◆ What the task requires:
Check each line of the listing below for the string "diff", and copy the ones that have it.

^^^^^^^^

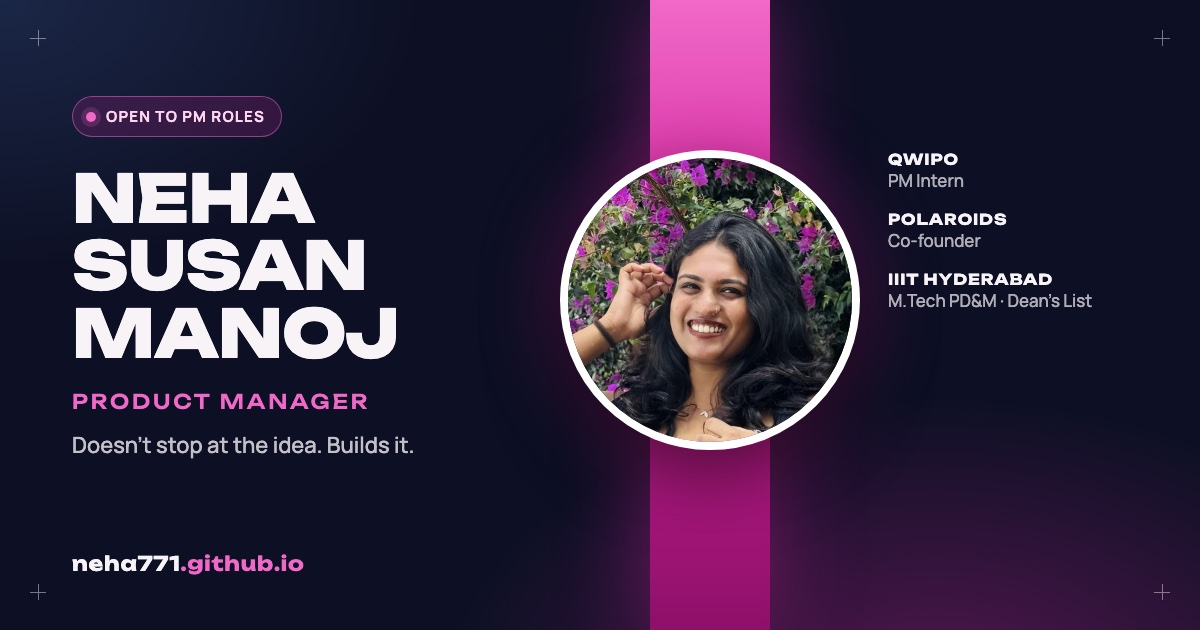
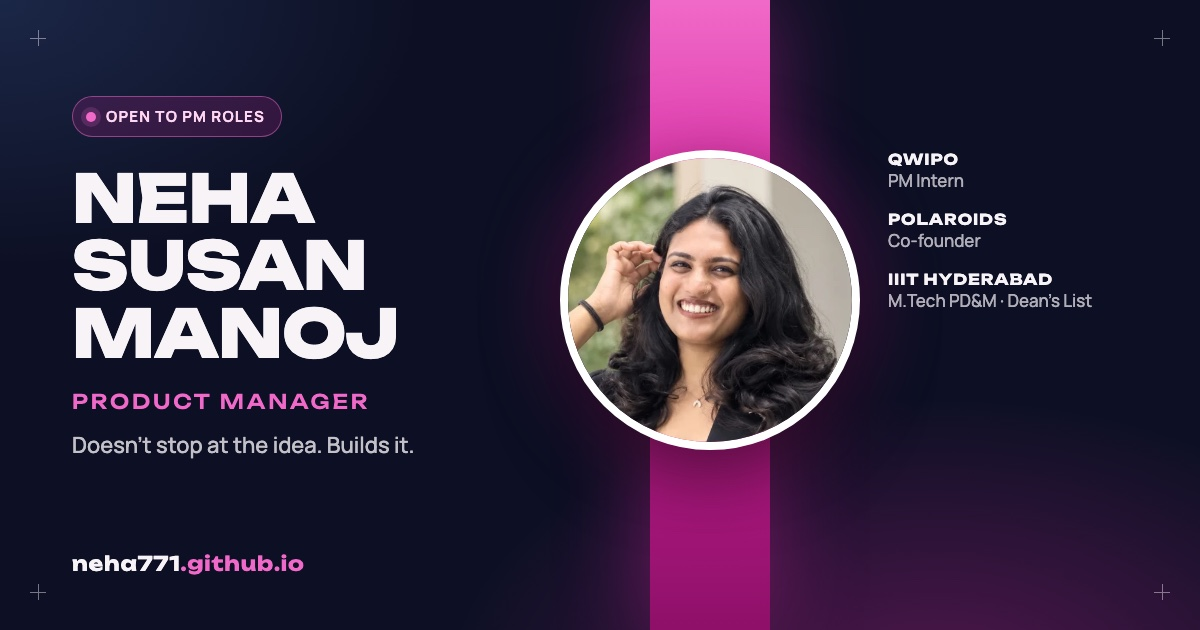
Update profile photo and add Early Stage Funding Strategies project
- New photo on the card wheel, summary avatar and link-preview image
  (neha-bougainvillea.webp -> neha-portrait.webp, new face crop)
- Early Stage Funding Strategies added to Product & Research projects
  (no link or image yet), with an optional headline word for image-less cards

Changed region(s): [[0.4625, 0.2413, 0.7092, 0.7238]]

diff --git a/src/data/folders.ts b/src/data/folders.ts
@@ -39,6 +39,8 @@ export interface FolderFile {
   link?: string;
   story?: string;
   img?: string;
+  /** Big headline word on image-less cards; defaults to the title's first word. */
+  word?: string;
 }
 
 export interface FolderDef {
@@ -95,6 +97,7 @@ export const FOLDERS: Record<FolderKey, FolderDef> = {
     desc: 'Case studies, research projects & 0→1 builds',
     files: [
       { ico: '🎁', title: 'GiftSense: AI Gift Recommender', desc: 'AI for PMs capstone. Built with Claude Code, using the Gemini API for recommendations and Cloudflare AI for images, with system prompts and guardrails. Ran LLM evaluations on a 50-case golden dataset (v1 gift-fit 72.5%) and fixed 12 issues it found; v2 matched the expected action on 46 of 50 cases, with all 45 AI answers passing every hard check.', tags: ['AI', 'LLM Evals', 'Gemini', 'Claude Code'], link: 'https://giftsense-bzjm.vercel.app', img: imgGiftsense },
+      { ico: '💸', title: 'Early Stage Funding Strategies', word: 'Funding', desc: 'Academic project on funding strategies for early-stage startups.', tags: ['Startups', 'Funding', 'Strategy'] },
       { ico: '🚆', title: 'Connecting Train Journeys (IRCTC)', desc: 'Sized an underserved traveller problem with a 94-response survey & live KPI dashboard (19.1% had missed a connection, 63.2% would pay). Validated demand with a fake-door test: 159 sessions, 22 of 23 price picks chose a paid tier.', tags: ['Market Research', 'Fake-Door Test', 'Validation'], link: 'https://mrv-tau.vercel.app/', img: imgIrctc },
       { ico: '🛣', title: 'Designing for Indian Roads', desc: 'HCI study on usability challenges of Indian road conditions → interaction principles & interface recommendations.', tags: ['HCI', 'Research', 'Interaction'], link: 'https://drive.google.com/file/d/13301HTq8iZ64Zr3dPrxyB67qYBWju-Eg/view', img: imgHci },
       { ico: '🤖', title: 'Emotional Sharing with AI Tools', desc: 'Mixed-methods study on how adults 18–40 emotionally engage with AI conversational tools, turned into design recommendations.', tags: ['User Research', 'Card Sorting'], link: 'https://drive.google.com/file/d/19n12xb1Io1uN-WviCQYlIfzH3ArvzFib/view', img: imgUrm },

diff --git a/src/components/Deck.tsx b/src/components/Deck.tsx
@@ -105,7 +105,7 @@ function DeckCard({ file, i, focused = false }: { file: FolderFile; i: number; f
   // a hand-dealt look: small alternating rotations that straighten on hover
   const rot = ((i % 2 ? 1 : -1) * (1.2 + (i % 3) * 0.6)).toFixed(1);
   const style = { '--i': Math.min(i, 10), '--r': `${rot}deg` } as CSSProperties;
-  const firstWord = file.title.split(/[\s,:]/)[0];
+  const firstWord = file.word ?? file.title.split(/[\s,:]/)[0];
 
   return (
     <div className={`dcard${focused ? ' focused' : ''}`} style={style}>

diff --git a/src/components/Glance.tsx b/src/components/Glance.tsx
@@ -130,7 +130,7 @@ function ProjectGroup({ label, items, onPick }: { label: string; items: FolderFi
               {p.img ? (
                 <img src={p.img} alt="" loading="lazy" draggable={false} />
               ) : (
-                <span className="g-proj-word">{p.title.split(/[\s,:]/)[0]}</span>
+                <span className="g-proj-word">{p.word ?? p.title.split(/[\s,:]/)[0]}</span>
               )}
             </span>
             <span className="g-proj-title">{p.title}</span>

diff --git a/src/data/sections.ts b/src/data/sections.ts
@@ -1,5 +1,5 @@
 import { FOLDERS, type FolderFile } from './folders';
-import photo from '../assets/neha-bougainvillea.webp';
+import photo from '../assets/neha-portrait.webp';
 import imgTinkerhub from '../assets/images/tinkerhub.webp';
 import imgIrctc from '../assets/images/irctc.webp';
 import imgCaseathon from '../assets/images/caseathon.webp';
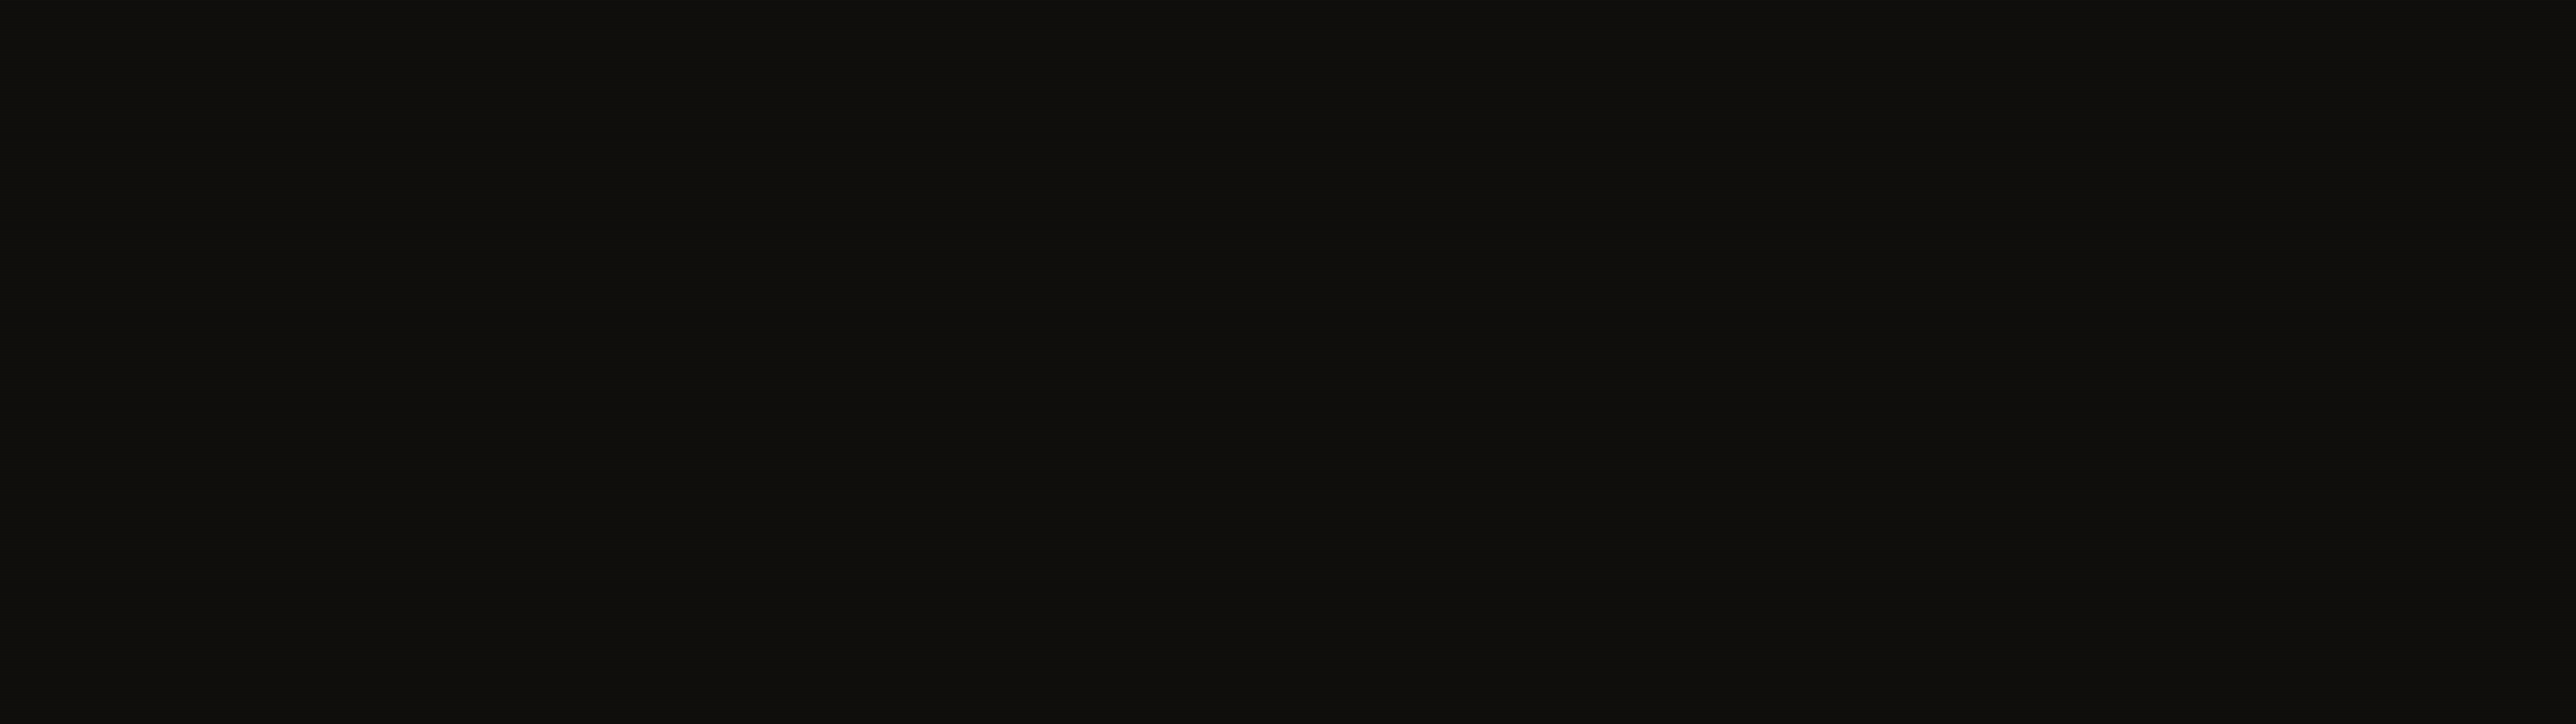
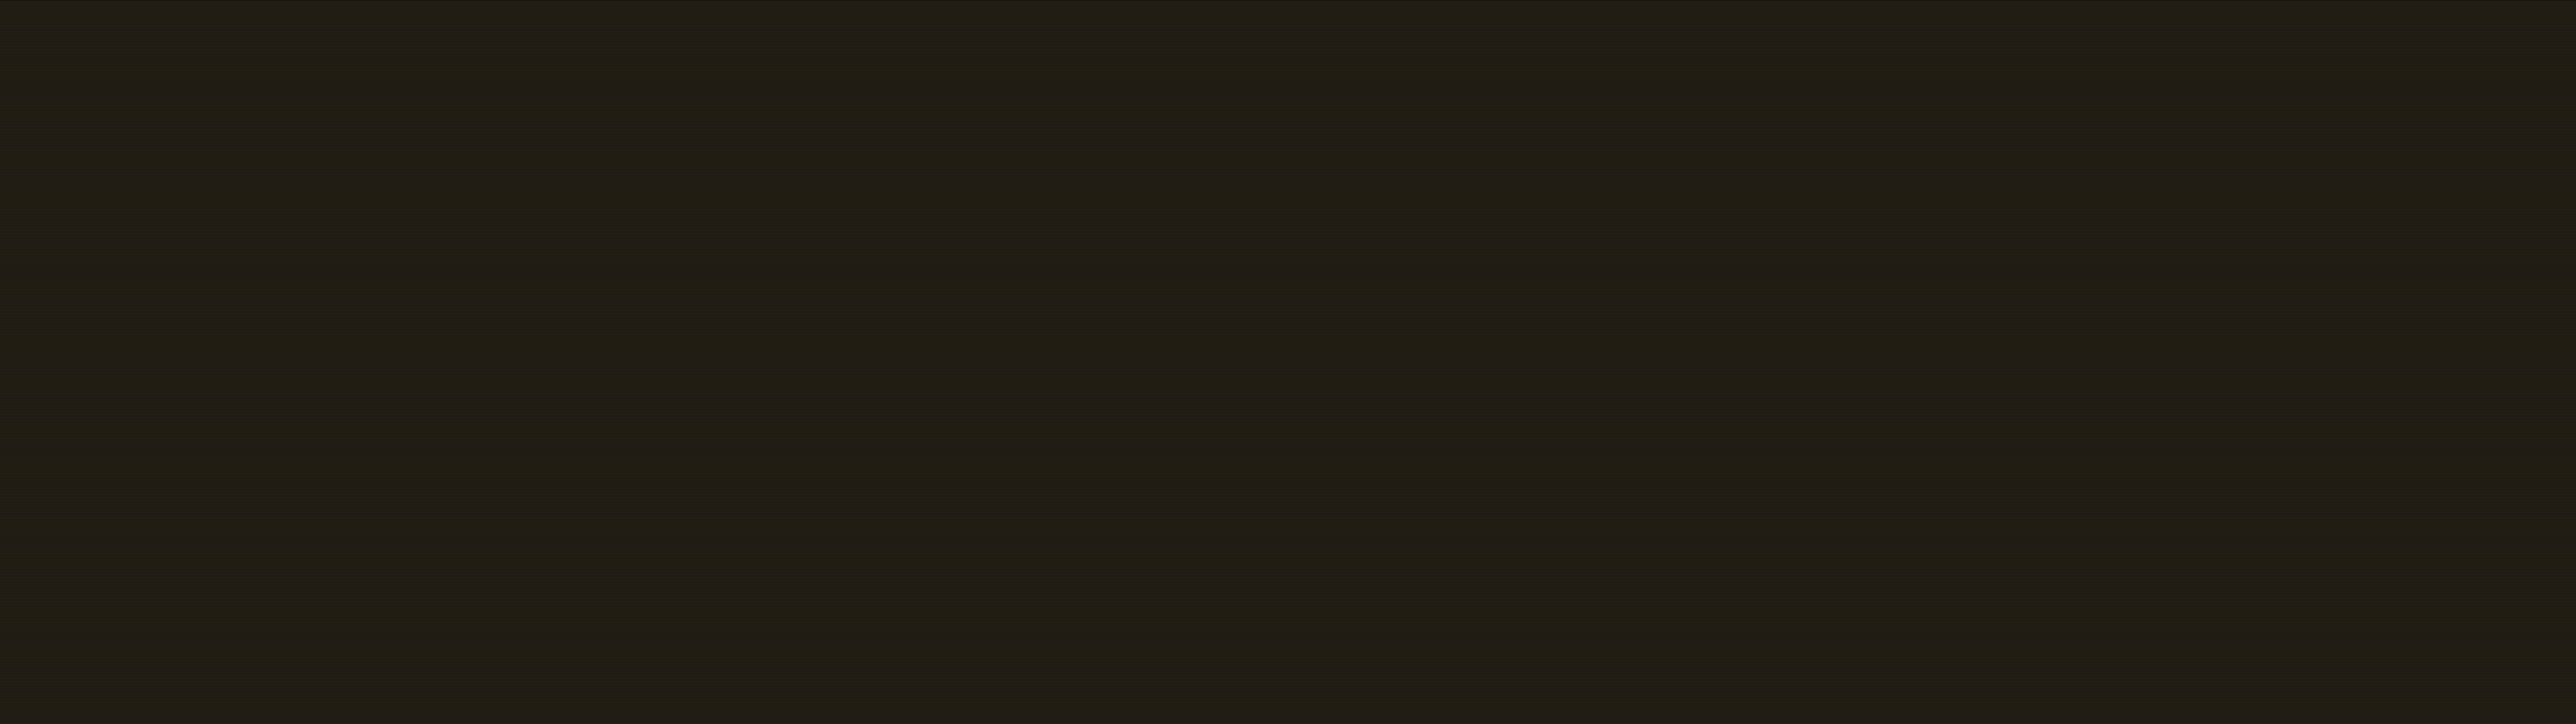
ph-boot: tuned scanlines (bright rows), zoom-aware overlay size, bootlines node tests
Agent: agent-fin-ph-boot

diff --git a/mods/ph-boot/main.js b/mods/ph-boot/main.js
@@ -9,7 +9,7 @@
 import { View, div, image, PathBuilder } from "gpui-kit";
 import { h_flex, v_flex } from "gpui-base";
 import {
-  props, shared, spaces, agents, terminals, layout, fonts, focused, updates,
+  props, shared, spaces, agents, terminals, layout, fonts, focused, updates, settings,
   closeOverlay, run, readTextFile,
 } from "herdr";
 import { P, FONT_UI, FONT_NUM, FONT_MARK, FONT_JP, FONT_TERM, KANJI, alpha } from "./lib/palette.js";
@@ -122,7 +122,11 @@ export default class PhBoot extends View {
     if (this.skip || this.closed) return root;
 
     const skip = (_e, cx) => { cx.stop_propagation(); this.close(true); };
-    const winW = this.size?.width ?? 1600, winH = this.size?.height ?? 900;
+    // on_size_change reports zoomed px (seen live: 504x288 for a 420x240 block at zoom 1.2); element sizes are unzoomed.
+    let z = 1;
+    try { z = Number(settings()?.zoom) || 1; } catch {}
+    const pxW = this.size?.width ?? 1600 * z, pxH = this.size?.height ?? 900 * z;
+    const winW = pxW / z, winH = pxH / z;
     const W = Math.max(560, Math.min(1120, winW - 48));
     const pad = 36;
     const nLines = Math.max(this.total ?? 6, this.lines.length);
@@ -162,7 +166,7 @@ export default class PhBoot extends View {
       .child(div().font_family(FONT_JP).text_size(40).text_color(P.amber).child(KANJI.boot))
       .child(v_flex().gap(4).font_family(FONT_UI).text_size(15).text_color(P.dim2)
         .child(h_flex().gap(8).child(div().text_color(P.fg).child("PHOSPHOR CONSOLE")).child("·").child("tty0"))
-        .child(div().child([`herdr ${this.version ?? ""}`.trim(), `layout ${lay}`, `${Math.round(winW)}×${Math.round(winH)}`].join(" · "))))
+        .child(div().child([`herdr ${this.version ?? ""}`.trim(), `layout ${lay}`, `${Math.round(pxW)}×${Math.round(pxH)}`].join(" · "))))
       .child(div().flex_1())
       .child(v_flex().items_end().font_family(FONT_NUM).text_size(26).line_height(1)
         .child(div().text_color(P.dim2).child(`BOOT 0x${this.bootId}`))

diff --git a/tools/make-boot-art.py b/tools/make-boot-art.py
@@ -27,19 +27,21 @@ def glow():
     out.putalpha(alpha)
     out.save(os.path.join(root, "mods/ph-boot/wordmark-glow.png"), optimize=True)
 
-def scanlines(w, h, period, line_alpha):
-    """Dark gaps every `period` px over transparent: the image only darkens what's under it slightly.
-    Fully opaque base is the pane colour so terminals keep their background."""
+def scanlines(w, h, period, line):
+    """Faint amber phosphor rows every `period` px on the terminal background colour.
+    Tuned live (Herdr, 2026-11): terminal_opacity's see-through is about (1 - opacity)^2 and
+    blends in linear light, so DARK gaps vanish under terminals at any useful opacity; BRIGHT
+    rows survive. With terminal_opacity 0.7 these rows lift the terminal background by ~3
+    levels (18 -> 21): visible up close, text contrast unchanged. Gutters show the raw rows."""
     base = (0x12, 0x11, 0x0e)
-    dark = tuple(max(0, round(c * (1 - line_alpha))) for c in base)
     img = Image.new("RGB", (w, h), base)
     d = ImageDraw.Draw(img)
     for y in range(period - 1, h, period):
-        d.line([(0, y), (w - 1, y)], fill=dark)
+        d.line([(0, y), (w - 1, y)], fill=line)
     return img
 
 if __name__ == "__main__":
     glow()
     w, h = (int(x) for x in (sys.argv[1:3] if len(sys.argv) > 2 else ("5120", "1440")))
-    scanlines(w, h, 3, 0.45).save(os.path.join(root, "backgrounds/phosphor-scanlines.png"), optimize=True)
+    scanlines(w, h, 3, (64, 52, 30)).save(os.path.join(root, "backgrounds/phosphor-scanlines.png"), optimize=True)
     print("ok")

^^^^^^^^

◆ Solution to this problem:
diff --git a/src/data/folders.ts b/src/data/folders.ts
diff --git a/src/components/Deck.tsx b/src/components/Deck.tsx
diff --git a/src/components/Glance.tsx b/src/components/Glance.tsx
diff --git a/src/data/sections.ts b/src/data/sections.ts
diff --git a/mods/ph-boot/main.js b/mods/ph-boot/main.js
diff --git a/tools/make-boot-art.py b/tools/make-boot-art.py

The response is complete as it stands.